- [Try it]: Here is a block of records. Copy every line in it that includes "shown".

- [Data listing]:
Start of Block

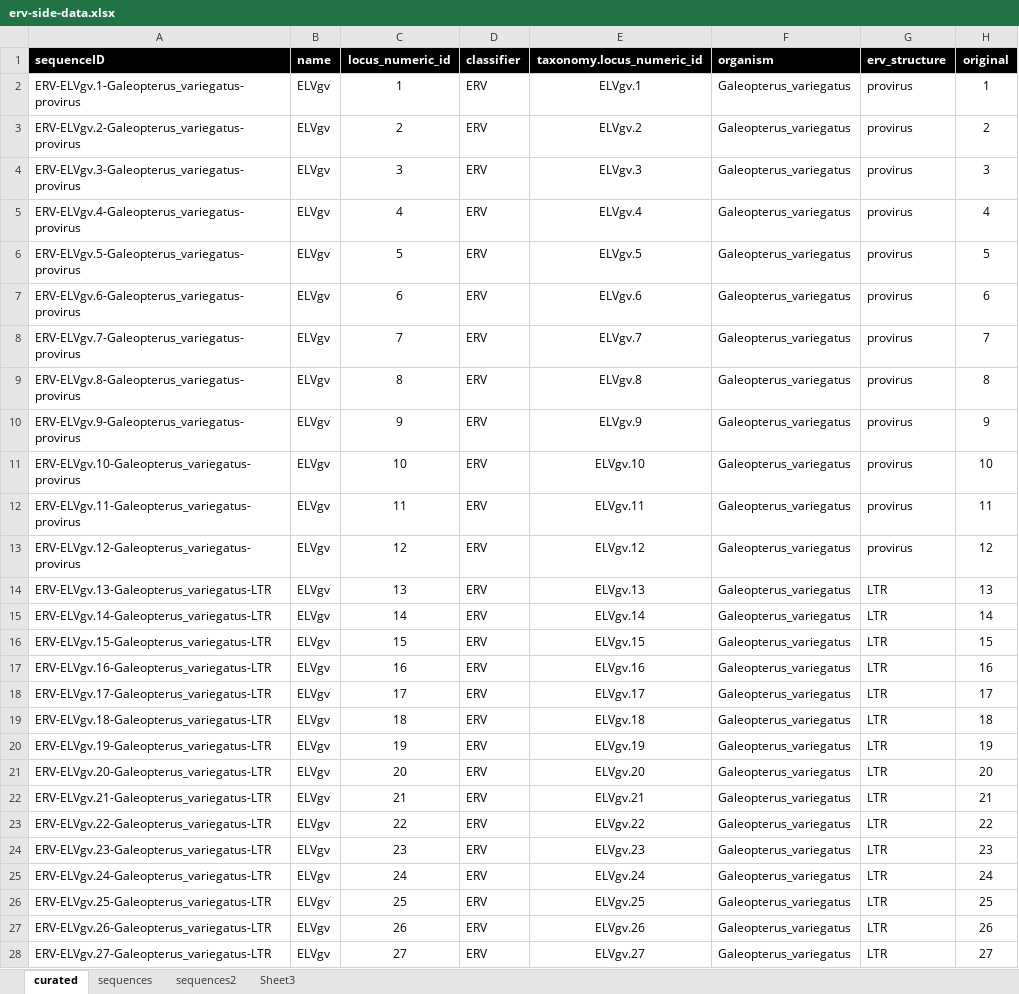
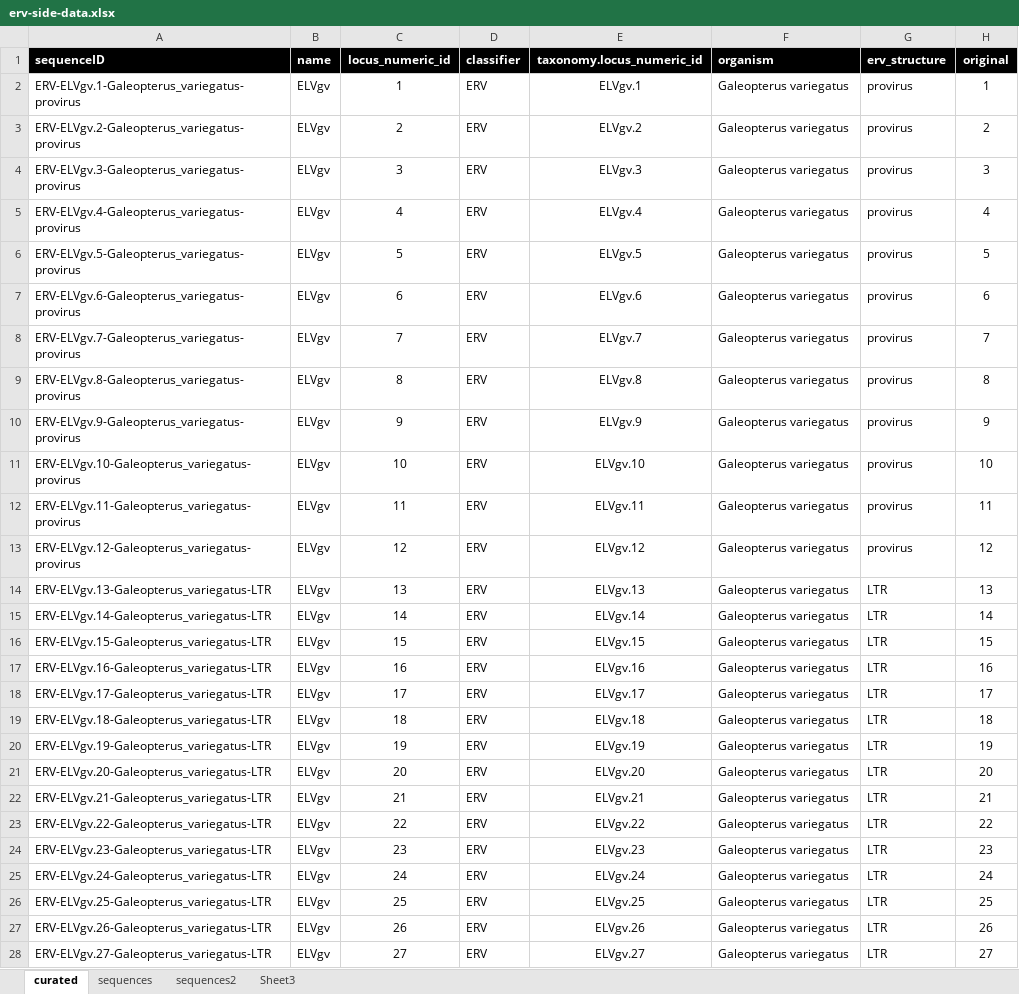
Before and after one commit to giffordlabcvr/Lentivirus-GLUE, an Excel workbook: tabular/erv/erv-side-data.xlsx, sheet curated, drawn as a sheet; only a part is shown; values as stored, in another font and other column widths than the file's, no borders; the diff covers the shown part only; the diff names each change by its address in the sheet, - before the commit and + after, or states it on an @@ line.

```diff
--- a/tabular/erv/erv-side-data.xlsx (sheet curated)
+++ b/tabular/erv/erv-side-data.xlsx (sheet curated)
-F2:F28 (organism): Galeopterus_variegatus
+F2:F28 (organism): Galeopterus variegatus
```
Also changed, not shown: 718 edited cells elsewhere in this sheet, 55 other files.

End of Block

- [Written reply]:
Before and after one commit to giffordlabcvr/Lentivirus-GLUE, an Excel workbook: tabular/erv/erv-side-data.xlsx, sheet curated, drawn as a sheet; only a part is shown; values as stored, in another font and other column widths than the file's, no borders; the diff covers the shown part only; the diff names each change by its address in the sheet, - before the commit and + after, or states it on an @@ line.
Also changed, not shown: 718 edited cells elsewhere in this sheet, 55 other files.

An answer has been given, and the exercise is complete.